Bertha, the second named storm of the 2014 hurricane season, formed east of the Lesser Antilles Thursday night.  Bertha is currently a tropical storm with 45 mph sustained winds.

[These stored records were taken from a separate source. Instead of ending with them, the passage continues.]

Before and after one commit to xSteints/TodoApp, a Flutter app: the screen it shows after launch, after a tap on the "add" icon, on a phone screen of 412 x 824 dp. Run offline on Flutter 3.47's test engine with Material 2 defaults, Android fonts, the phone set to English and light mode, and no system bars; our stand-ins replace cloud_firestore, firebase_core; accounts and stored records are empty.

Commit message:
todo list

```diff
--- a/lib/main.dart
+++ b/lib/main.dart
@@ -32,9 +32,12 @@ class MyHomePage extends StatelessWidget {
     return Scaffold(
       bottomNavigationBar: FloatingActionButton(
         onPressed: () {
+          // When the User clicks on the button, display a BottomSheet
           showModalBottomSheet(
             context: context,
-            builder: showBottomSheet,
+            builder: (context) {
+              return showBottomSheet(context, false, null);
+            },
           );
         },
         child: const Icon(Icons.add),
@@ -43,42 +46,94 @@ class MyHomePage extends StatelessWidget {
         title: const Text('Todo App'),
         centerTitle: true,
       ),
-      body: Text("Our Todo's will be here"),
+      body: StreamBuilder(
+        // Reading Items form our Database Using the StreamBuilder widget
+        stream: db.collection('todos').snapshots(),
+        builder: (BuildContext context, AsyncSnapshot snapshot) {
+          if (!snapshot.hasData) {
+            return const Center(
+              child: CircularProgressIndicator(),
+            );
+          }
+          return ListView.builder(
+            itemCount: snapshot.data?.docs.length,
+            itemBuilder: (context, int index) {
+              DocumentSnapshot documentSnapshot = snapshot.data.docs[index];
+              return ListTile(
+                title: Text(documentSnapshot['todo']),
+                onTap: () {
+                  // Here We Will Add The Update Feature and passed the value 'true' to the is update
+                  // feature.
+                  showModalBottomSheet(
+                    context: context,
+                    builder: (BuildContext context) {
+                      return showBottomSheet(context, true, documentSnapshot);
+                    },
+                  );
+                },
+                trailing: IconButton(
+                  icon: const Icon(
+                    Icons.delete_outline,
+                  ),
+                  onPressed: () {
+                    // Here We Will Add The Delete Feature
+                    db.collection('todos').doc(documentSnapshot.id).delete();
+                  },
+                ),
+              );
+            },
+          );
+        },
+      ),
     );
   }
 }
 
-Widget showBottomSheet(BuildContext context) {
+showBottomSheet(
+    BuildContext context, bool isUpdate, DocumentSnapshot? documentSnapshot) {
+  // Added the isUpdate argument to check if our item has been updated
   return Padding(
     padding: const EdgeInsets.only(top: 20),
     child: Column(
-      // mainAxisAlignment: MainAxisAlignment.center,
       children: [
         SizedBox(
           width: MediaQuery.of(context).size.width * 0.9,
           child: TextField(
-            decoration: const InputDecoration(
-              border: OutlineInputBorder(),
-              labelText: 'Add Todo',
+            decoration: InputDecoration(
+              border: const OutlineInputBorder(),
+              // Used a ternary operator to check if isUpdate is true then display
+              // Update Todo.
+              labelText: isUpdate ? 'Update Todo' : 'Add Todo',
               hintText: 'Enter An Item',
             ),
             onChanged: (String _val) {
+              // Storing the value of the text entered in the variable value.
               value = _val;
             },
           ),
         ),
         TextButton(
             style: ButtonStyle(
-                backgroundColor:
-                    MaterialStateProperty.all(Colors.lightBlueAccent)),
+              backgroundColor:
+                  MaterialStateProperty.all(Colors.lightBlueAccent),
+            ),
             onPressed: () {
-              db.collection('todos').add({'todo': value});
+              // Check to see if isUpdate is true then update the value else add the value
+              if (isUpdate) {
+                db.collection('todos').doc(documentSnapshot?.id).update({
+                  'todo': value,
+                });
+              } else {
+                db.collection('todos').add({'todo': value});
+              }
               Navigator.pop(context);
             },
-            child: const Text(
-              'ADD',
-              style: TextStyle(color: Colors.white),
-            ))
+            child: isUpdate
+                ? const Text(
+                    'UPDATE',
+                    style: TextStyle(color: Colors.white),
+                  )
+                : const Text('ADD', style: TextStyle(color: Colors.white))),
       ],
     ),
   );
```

This is almost exactly when the second named storm forms climatologically, and the overall activity as measured by ACE (Accumulated Cyclone Energy) is almost exactly what the average is for this date.

Tropical Weather Dashboard
System type: Tropical Storm
Intensity: 50mph, 1007 mb (updated 2 p.m. EDT)
Location: 115 miles north-northwest of Barbados
Intensification potential: Low (confidence: medium)
Landfall potential: High (confidence: high)
Days from possible landfall: Less than one
Zones to watch for possible landfall: Lesser Antilles (confidence: high)
Will if affect VA/MD/DE beaches? No (confidence: high)
Will it affect D.C.? No (confidence: high)


Enhanced satellite image of Bertha from 8:15am EDT… low clouds show up as yellow, while high clouds show up as white. (NOAA)

Nearly a week after leaving the coast of Africa, the easterly wave that we’ve been tracking all week was upgraded to Tropical Storm Bertha at 11 p.m. ET Thursday(0300 UTC on Aug 1).  Two reconnaissance aircraft were flown into and around the disturbance yesterday afternoon; one to sample the storm’s environment and one to measure the storm’s central pressure and peak winds.  It was found to contain tropical storm force winds, but lacked the thunderstorm activity at the time to be classified as a tropical cyclone.  As soon as persistent thunderstorms fired up near the center yesterday evening, it was upgraded at the next advisory time.

As I mentioned in my blog yesterday morning, this timing was anticipated.  It needed to escape the dry air associated with the Saharan Air Layer, and I expected that it would escape its grip by Friday morning.  Judging from its appearance, it is in a somewhat moister environment now as it heads for the Lesser Antilles.  However, Tropical Storm Bertha is still not in an ideal environment — far from it: there is now fairly strong westerly wind shear and environmental dry air remains nearby, though not as dry as earlier this week.

Given the marginal conditions, Bertha is forecast to remain a 45-50 mph tropical storm through the next five days, and is not forecast to become a hurricane.  Tropical storm warnings are in effect for Barbados, the central Lesser Antilles, Puerto Rico, and the Virgin Islands.  The Dominican Republic should be added to the list later today.  It is extremely likely that Bertha will recurve out into the open Atlantic over the eastern Bahamas and not affect the mainland U.S..  The storm’s intensity when it’s north of Hispaniola will depend greatly on how well it fares as it passes over/near that very mountainous island.  I have a couple long radar loops available; one from Barbados and one from Martinique (Puerto Rico’s will be added tomorrow).

3-day track forecast from NHC as of 8am EDT. (NOAA)
3-day track forecast from NHC as of 8am EDT. (NOAA)

Once again, if I look through the records, there have been just a couple of storms during all of August that were tropical storms where Bertha is now and turned northward toward Puerto Rico.  The historical track that almost exactly matches Bertha’s forecast track is a major hurricane from 1893… you can probably pick it out on the map below:

Tracks of all August tropical cyclones that were at tropical storm intensity and within 100 miles of where Bertha is this morning (indicated by the gray circle). (NOAA)